Nov 30, 2016 11:44 PM EST
Frederick Hamann, a professor of the Department of Physics and Astronomy at UCR conducts an academic sky survey research and eventually discovered a new population of extremely red quasars. The extremity of the quasars' redness led the researcher and his team to speculate that this population might be at the youngest onset of revolution brought about by erratic explosions of dust and gas in the galaxy.
With the findings published in the journal the Monthly Notices of the Royal Astronomical Society, lead researcher Frederick Hamann is now confident with an upcoming survey. This only means that he and his team can again utilize Baryon Oscillation Sky Survey (BOSS) of the Sloan Digital Sky Survey (SDSS) detecting units to further the research.
The emergence of this new population of quasars hinted various theories among a lot of scholars. The characteristic of these quasars, especially the extremely red color, proved to be very strange for starters.

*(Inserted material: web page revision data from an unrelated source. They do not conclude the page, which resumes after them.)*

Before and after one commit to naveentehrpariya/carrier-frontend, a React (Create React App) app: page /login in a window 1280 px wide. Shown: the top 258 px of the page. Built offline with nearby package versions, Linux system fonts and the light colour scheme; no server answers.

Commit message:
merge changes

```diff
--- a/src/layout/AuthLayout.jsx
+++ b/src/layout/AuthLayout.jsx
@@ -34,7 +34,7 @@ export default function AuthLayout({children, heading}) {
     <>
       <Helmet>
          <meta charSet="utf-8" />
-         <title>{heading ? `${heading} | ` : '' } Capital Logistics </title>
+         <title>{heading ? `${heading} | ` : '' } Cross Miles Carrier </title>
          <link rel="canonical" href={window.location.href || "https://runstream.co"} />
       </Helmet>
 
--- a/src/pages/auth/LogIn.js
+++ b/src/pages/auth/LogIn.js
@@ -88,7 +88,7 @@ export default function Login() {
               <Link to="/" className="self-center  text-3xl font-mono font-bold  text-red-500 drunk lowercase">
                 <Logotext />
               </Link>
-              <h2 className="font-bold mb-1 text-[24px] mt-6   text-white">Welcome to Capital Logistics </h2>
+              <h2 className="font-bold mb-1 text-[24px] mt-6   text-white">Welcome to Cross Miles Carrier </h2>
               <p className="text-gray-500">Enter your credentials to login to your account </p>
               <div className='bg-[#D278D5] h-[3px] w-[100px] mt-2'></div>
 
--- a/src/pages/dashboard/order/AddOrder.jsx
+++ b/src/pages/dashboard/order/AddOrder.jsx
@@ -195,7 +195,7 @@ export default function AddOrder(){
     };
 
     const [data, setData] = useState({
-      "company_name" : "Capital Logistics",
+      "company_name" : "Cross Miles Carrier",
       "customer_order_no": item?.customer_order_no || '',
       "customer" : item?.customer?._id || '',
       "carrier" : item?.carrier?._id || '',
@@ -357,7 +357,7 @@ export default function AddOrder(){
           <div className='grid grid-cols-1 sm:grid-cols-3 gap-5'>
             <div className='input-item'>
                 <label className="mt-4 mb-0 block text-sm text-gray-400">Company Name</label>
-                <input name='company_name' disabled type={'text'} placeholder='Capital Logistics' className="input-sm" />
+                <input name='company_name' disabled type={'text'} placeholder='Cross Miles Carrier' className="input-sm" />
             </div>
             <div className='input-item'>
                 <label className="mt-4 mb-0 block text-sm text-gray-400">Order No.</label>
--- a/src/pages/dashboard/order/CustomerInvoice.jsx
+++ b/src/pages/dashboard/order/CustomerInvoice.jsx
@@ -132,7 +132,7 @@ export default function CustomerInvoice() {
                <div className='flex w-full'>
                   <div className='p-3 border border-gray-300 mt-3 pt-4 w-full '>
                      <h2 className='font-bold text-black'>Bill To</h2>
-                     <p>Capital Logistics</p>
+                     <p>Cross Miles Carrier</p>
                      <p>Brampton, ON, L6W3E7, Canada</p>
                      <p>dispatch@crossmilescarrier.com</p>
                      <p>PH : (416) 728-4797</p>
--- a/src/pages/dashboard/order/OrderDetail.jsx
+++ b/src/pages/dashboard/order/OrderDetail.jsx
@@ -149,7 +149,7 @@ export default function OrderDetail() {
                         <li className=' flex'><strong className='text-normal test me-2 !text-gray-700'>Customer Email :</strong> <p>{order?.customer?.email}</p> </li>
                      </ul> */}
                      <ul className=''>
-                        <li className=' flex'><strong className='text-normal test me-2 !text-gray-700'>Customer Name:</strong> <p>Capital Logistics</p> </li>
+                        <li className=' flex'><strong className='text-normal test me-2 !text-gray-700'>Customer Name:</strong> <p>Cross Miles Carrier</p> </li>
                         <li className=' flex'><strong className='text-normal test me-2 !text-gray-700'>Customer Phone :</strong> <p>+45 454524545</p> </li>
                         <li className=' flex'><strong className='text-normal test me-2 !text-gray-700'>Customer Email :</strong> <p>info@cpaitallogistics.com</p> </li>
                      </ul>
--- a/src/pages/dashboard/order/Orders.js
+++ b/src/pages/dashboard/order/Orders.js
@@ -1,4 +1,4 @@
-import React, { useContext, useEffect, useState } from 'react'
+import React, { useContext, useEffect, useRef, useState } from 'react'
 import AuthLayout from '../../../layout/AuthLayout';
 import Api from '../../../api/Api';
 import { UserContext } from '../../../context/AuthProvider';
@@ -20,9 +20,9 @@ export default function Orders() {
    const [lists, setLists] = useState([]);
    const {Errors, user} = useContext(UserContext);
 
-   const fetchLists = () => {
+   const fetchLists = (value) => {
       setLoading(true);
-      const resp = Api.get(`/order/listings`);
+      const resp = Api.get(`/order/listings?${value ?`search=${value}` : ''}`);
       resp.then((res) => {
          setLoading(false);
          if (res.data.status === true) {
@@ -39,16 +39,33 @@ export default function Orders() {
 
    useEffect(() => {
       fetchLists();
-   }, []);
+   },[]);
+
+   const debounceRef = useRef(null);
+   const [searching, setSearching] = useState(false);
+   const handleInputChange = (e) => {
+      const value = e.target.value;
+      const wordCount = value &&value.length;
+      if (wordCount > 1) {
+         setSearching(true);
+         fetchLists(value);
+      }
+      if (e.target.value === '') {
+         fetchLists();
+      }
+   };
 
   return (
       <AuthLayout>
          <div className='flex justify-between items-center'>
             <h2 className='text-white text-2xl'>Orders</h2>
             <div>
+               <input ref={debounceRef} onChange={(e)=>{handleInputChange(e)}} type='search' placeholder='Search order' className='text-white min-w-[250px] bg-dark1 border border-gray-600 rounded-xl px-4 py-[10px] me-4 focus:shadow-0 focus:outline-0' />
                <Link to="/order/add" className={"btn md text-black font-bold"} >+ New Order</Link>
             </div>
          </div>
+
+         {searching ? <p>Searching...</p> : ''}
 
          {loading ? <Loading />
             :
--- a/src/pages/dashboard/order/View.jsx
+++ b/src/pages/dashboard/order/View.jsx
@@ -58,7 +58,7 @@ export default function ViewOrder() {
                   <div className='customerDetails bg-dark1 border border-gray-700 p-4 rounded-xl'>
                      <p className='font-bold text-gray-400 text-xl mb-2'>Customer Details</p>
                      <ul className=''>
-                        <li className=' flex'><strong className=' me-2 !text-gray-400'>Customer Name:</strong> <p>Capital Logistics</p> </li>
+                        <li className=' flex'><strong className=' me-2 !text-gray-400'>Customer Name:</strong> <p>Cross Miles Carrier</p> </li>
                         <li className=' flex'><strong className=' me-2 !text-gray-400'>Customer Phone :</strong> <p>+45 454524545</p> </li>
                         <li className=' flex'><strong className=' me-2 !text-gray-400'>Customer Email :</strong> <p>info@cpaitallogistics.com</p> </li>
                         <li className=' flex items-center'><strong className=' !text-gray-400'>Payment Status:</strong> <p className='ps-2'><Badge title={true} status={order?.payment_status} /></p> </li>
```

The most plausible explanation for this peculiar configuration around the black holes is that the gas and dust particles around them must have very high, active and energetic composition to be able spew out such extreme redness. Ideally, a normal environment surrounding any black hole can only hold very few gas and dust movements so that it doesn't look very much extended from afar, UCR Today stated.
By the looks of it, these quasars, group of black holes, turned out to be receptacles of very strong dust and gas particles forced out by erratic galaxy-wide blowouts. Now, when these elements fall into the black hole's event horizon, they trigger a strong response from the black hole.
Radiation then is emitted in the process. Since the radiation response is an outward force, some dust and gas particles are spewed out which then become very excited particles surrounding the black hole.
But what is most interesting about this configuration yet is that these reddened black holes can eventually hinder the birth of stars. This is due to the excited gas and dust particles. Despite the gas and dust particles responsible for the birth of the star, they can also hinder such birth, iTechPost stated.
As to how this happens, astronomers are yet to find out. Meanwhile, Hamann and his team are ensuring more research findings to be published in the future.© 2017 University Herald, All rights reserved. Do not reproduce without permission.